The last volume of AARGnews newsletter, edited by the Aerial Archaeology Research Group (AARG) includes a paper signed by all of us. We present a low-cost methodology combining historical and modern aerial photography, satellite imagery, airborne LiDAR, GIS and conventional archaeological field survey techniques. Likewise, it can be considered the international launch of the romanarmy.eu project.
5 June 1921. Spain attends with some somnolence to the escalation of violence that will lead to the famous colonial disaster of Annual. As expected, this situation resonates like a more distant echo in rural Galicia, where the only revolution are the sporadic but typical downpours of the last days of spring. However, the peaceful place of “A Cibdade”, located on the north bank of the Limia River, receives a rare visit. This time, not only the inhabitants of the close villages of Portoquintela and Baños de Bande come to dig the land, but also four particularly well-dressed figures are approaching. They are Ramón Otero Pedrayo, Florentino López Cuevillas and Vicente Risco, prominent Galicianist intellectuals from the capital city of Ourese. The fouth well-known person is Farruco Pena, a local lawyer.
Campos is situated on the outskirts of São Pedro da Torre (Valença, Portugal), on the banks of the Minho River.
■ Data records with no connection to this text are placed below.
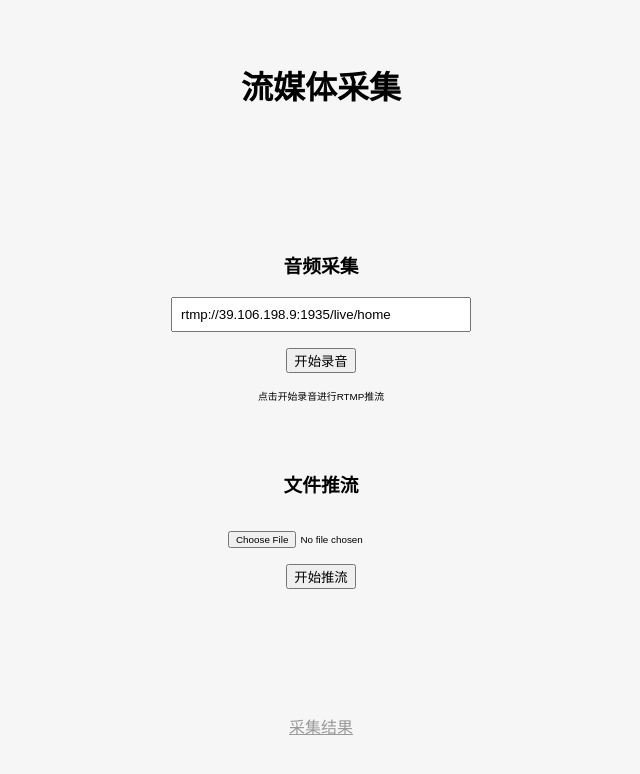
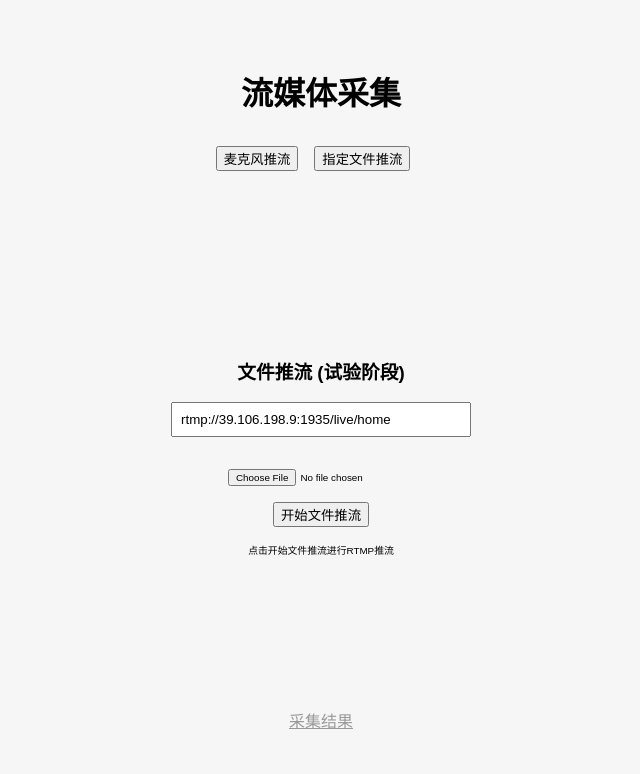
Before and after one commit to JackyM06/WebPushMedia, a Vue app: page / in a window 1280 px wide. Shown: the top 774 px of the page, without its empty margins (319-959 px from the left). Built offline with nearby package versions, Linux system fonts and the light colour scheme.

Commit message:
更新Demo排版

```diff
--- a/src/views/Main/AudioPush.vue
+++ b/src/views/Main/AudioPush.vue
@@ -3,19 +3,15 @@
         <h3 class="text-center">音频采集</h3>
         <div v-show="!Recording" class="d-flex flex-column ai-center">
             <input class="mb-2 p-1" v-model="pushUrl" type="text" style="width:300px" placeholder="请输入推流的RTMP地址">
-            <button @click="beginRecording">开始录音</button>
+            <button @click="beginRecording">开始录音推流</button>
         </div>
         <div v-show="Recording" class="d-flex flex-column jc-center ai-center">
             <h4>本地预览</h4>
-            <audio ref="audio" autoplay  controls="controls"></audio>
-            <button @click="endRecording">取消录音</button>
+            <audio ref="audio" autoplay  controls="controls" muted="muted"></audio>
+            <button @click="endRecording">取消录音推流</button>
         </div>
         <p class="fs-xxs my-2 text-center" v-text="message"></p>
-        <div class="d-flex flex-column jc-center ai-center mt-3">
-          <h3>文件推流</h3>
-          <input ref="file" type="file" accept="audio/*" class="fs-xxs my-2 text-center">
-          <button @click="beginUpload">开始推流</button>
-        </div>
+        <!-- <textarea ref="msg" name="msg" id="" style="width:300px" cols="30" rows="10"></textarea> -->
     </div>
 </template>
 
@@ -32,7 +28,13 @@
                 pushUrl:'rtmp://39.106.198.9:1935/live/home',
                 socket:null,
                 message:'点击开始录音进行RTMP推流',
-                canSend:false
+                canSend:false,
+            }
+        },
+        computed:{
+          connectURL(){
+            return 'http://localhost:8090'
+            // return 'http://39.106.198.9:8090'
           }
         },
         methods:{
@@ -57,7 +59,7 @@
                 }
               })
             },
-            /* ? websocket 方案 */
+            // ? websocket 方案
             // 获取连接
             socketConnect(wsUrl){
               this.socket = io.connect(wsUrl)
@@ -86,10 +88,12 @@
             },
             // 断开连接
             socketDisconnect(){
+              if(this.socket){
                 this.socket.emit('end')
                 this.socket.on('ended',()=>{
                   this.message = '推流已结束'
                 })
+              }
             },
             //  方案3 采用RTCPeerConnection 方案 (已废弃)
             RtcpeerConnect(stream){
@@ -126,8 +130,9 @@
                 // 获取音频流媒体
                 navigator.mediaDevices.getUserMedia({audio:true}).then(stream => {
                     this.$refs.audio.srcObject = stream
+                    this.$refs.audio.volume = 0
                     // this.socketConnect('http://39.106.198.9:8090')
-                    this.socketConnect('http://localhost:8090')
+                    this.socketConnect(this.connectURL)
                     this.Recording = true
                     // 创建MediaStreamRecorder对象
                     this.mediaRecorder = new MediaStreamRecorder(stream)
@@ -141,41 +146,17 @@
             // 结束录音
             endRecording(){
                 this.socketDisconnect()
-                this.mediaRecorder.stop()
-                this.Recording = false
-                this.$refs.audio.srcObject = null
+                if(this.mediaRecorder)this.mediaRecorder.stop()
+                Object.assign(this.$data, this.$options.data())
             },
-            socketFileSend(blob){
-              if(this.canSend){
-                this.socket.emit("sendFileBlob", blob)
-              }else{
-                this.message = '当前连接存在波动，正在重试'
+        },
+        watch:{
+          message(val){
+            console.log(val)
           }
-              this.socket.on('sent',()=>{
-                this.message = "正在推流，可到采集结果中拉流查看效果"
-              })
         },
-            beginUpload(){
-              let file = this.$refs.file.files[0]
-              if(file){
-                let type = file.type
-                this.socketConnect('http://localhost:8090')
-                let reader = new FileReader()
-                reader.readAsArrayBuffer(file)
-                reader.onload = (e)=>{
-                  let blob = null
-                  if (typeof e.target.result === 'object') {
-                    blob = new Blob([e.target.result],{type})
-                  } else {
-                    blob = e.target.result
-                  }
-                  setTimeout(()=>{
-                    this.socketFileSend(blob)
-                  },3000)
-                  console.log('blob: ', blob);
-                }
-              }
-            }
+        beforeDestroy(){
+          this.endRecording()
         }
     }
 </script>
--- /dev/null
+++ b/src/views/Main/FilePush.vue
@@ -0,0 +1,127 @@
+<template>
+    <div class="d-flex flex-column jc-center ai-center">
+        <div class="d-flex flex-column jc-center ai-center mt-3">
+          <h3>文件推流 (试验阶段)</h3>
+           <input class="mb-2 p-1" v-model="pushUrl" type="text" style="width:300px" placeholder="请输入推流的RTMP地址">
+          <input ref="file" type="file" accept="audio/*" class="fs-xxs my-2 text-center">
+          <button v-show="!Uploading" @click="beginUpload">开始文件推流</button>
+          <div v-show="Uploading" class="d-flex flex-column jc-center ai-center mt-3">
+            <audio ref="audio" autoplay  controls="controls" muted="muted"></audio>
+            <button  @click="endUploading">取消文件推流</button>
+          </div>
+          <p class="fs-xxs my-2 text-center" v-text="message"></p>
+        </div>
+    </div>
+</template>
+
+<script>
+    import io from 'socket.io-client'
+    // import MediaStreamRecorder from 'msr'
+    export default {
+        data () {
+            return {
+                Recording:false,
+                blobUrl:"",
+                mediaRecorder:null,
+                pushUrl:'rtmp://39.106.198.9:1935/live/home',
+                socket:null,
+                message:'点击开始文件推流进行RTMP推流',
+                canSend:false,
+                Uploading:false
+            }
+        },
+        computed:{
+          connectURL(){
+            return 'http://localhost:8090'
+          }
+        },
+        methods:{
+            // ? websocket 方案 //
+            // 获取连接
+            socketConnect(wsUrl){
+              this.socket = io.connect(wsUrl)
+              this.socket.on('connected',()=>{
+                this.socket.emit('start',this.pushUrl)
+                this.message = "webscocket连接成功，正在提交推流地址"
+              })
+              this.socket.on('started',()=>{
+                this.message = "推流地址提交成功，即将开始推流"
+                this.canSend = true
+              })
+              this.socket.on('startError',msg =>{
+                this.message = "操作异常请重试，错误信息:"+msg
+              })
+            },
+            // 断开连接
+            socketDisconnect(){
+              if(this.socket){
+                this.socket.emit('end')
+                this.socket.on('ended',()=>{
+                  this.message = '推流已结束'
+                })
+              }
+            },
+            socketFileSend(blob){
+              if(this.canSend){
+                this.socket.emit("sendFileBlob", blob)
+              }else{
+                this.message = '当前连接存在波动，正在重试'
+              }
+              this.socket.on('sent',()=>{
+                this.message = "正在推流，可到采集结果中拉流查看效果"
+              })
+            },
+            // beginUpload(){
+            //   let file = this.$refs.file.files[0]
+            //   if(file){
+            //       console.log(new MediaStream().addTrack(file))
+            //       this.Uploading = true
+            //       this.$refs.audio.src = URL.createObjectURL(file)
+            //       console.log(this.$refs.audio.src)
+            //       console.log(this.$refs.audio.s)
+            //   }else{
+            //     alert("请选择音频文件")
+            //   }
+            // },
+            beginUpload(){
+              let file = this.$refs.file.files[0]
+              if(file){
+                this.fileSlice(file)
+                let type = file.type
+                this.socketConnect(this.connectURL)
+                let reader = new FileReader()
+                reader.readAsArrayBuffer(file)
+                reader.onload = (e)=>{
+                  let blob = null
+                  if (typeof e.target.result === 'object') {
+                    blob = new Blob([e.target.result],{type})
+                  } else {
+                    blob = e.target.result
+                  }
+                  this.Uploading = true
+                  setTimeout(()=>{
+                    this.socketFileSend(blob)
+                  },3000)
+                  console.log('blob: ', blob);
+                }
+              }else{
+                alert("请选择音频文件")
+              }
+            },
+            endUploading(){
+              this.socketDisconnect()
+              Object.assign(this.$data, this.$options.data())
+            },
+            fileSlice(file){
+              console.log(file)
+            }
+        },
+        beforeDestroy(){
+          this.endUploading()
+        }
+    }
+</script>
+
+<style lang="scss" scoped>
+
+</style>
--- a/src/views/Main/Main.vue
+++ b/src/views/Main/Main.vue
@@ -1,9 +1,18 @@
 <template>
     <div class="h-100 d-flex flex-column jc-around ai-center">
-        <h1>流媒体采集</h1>
+        <div class="text-center">
+          <h1 class="mb-3">流媒体采集</h1>
+          <button class="mr-2" @click="selectMode(0,$event)">麦克风推流</button>
+          <button class="mr-2" @click="selectMode(1,$event)">指定文件推流</button>
+          <!-- <button @click="selectMode(2,$event)">视频录制推流</button> -->
+        </div>
+        <!-- <div>
+
+        </div> -->
         <div class="d-flex flex-column ai-center" style="width:60%">
-            <audio-push></audio-push>
-            <!-- <video-push></video-push> -->
+            <audio-push v-if="currentSelect === 0" ></audio-push>
+            <file-push v-if="currentSelect === 1" ></file-push>
+            <video-push v-if="currentSelect === 2" ></video-push>
         </div>
         <router-link tag="a" target="_blank" to="/pull" >采集结果</router-link>
     </div>
@@ -11,11 +20,28 @@
 
 <script>
     import AudioPush from './AudioPush.vue'
-    // import VideoPush from './VideoPush.vue'
+    import FilePush from './FilePush.vue'
+    import VideoPush from './VideoPush.vue'
     export default {
+      data () {
+        return {
+          currentSelect:1,
+          element:null
+        }
+      },
       components:{
           AudioPush,
-          // VideoPush
+          VideoPush,
+          FilePush
+      },
+      methods: {
+        selectMode(index,event){
+          if(this.element){this.element.removeAttribute('disabled')}
+
+          this.currentSelect = index
+          this.element = event.target
+          this.element.setAttribute("disabled","disabled")
+        }
       }
     }
 </script>
--- a/src/views/Main/VideoPush.vue
+++ b/src/views/Main/VideoPush.vue
@@ -48,19 +48,18 @@
                 // 获取音频流媒体
                 navigator.mediaDevices.getUserMedia({audio: true,video: true}).then(stream => {
                     this.mediaRecorder = new MediaStreamRecorder(stream)
-                    this.mediaRecorder.stream = stream
                     this.Recording = true
                     this.$refs.video.srcObject = stream
                     // cons
                     this.mediaRecorder.mimeType = 'video/webm';
                     this.mediaRecorder.ondataavailable = (blob) => {
                     // POST/PUT "Blob" using FormData/XHR2
-                        this.sendBolb('POST','/stream',blob).then(()=>{
-                          console.log("send success")
-                        })
+                        // this.sendBolb('POST','/stream',blob).then(()=>{
+                        //   console.log("send success")
+                        // })
                         let blobURL = URL.createObjectURL(blob);
                         this.blobUrl = blobURL
-                        this.Recording = true
+                        // this.Recording = true
                     }
                     this.mediaRecorder.start(3000)
                 })
```
Also changed, not shown: 1 other file (tests, documents, lock files or other folders). Lines whose indentation alone changed are shown as unchanged.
Here, the Galicians built a star-shaped fortification, the fort of San Luís Gonzaga, during the Portuguese Restoration War (1640-1668). In order to cut the advance of these troops on Portuguese lands the Portuguese elaborated a strategy. As the chronicles narrate, they built a series of watchtowers and fortresses, equidistant from the fort’s by a cannon shot.
Today (02/23/2016) we take advantage of the launch of Santiago Posteguillo‘s “La Legión Perdida” –the last episode of the trilogy dedicated to Roman emperor Trajan-. This is a good opportunity to carry out a small reflection on the role played by the historical novels in popularizing the Roman army.
Alongside the paper of our colleague José M. Costa, the latest issue of the magazine Arkeogazte contains a work signed by some members of our team. There we present a preliminary study of a Roman camp or castra aestiua recently identified in the place known as A Serra da Casiña (Valboa, Leon).
Since its very beginning the Spanish historiography has paid a great attention to the Cantabrian and Asturian Wars. From the end of the XXth century onwards, the development of the Roman military archaeology have brought a remarkable transformation of the studies on this subject. However, sometimes the modern analysis on this topic have been excessively positivist and they do not delve into the socio-political and cultural dimensions of the war.
The camp of Moyapán (Ayande, Asturias) was discovered by chance in 2007, as we analysed the aerial photographs covering one of the most important Roman mining areas of western Asturias. It was the second Roman enclosure recognized in Asturias after El Picu Curriel.los (L.lena/Ayer) and it led our way on the investigation of the presence of the Roman army in Asturias and León.
Last Thursday (17/12) was presented in Gijón/Xixón the book Las Guerras Astur-Cántabras. It contains the proceedings of the First Archaeological Meeting of the Asturian-Cantabrian Wars (held in Gijón/Xixón in October 2014), where several researchers presented the latest archaeological developments on the matter. Jorge Camino Mayor, Eduardo Peralta Labrador and Jesús Francisco Torres Martínez coordinate this volume and KRK ediciones is its publisher. Some of the sites by us located in recent times all throughout Galicia, Asturias and Leon are analysed in three papers.
This is the paper we presented at the 23th Limes Congress, held in Ingolstadt (Germany) in September 2015. There we showed the results of a research about the Roman military presence in north-western Iberia developed by us in the recent past years as well as overall review on the subject showing how the discipline has changed due to the employment of remote sensing techniques like the aerial and satellite imagery or the aerial LiDAR. This website presents a new perspective about the roman military campaigns during the conquest in augustean times of the northern territories of Cantabria and Asturias and the subsequent reorganization of the north-westernmost region of Iberia.
Even if the audio of the video is English you can change the language of the subtitles by clicking the icon of a little grind placed below near the right corner. Since this is an interactive video you can also download KMZ files with additional graphic information of every single archaeological site we talk about. You need to install Google Earth software in order to visualize these files.
At this website you can also see highlined some of the more interesting conclusions of the public paper, in which 17 new Roman military sites were presented.
In this map you can see our proposal on the presence of the Roman army in the northwest of Hispania in 2015. Along with already investigated previously published sites, we added seventeen new locations exhibiting denser Roman military contingents presence, possible new lines progress in Asturias and the first appearances of possible marching camps in the territory of present Galicia.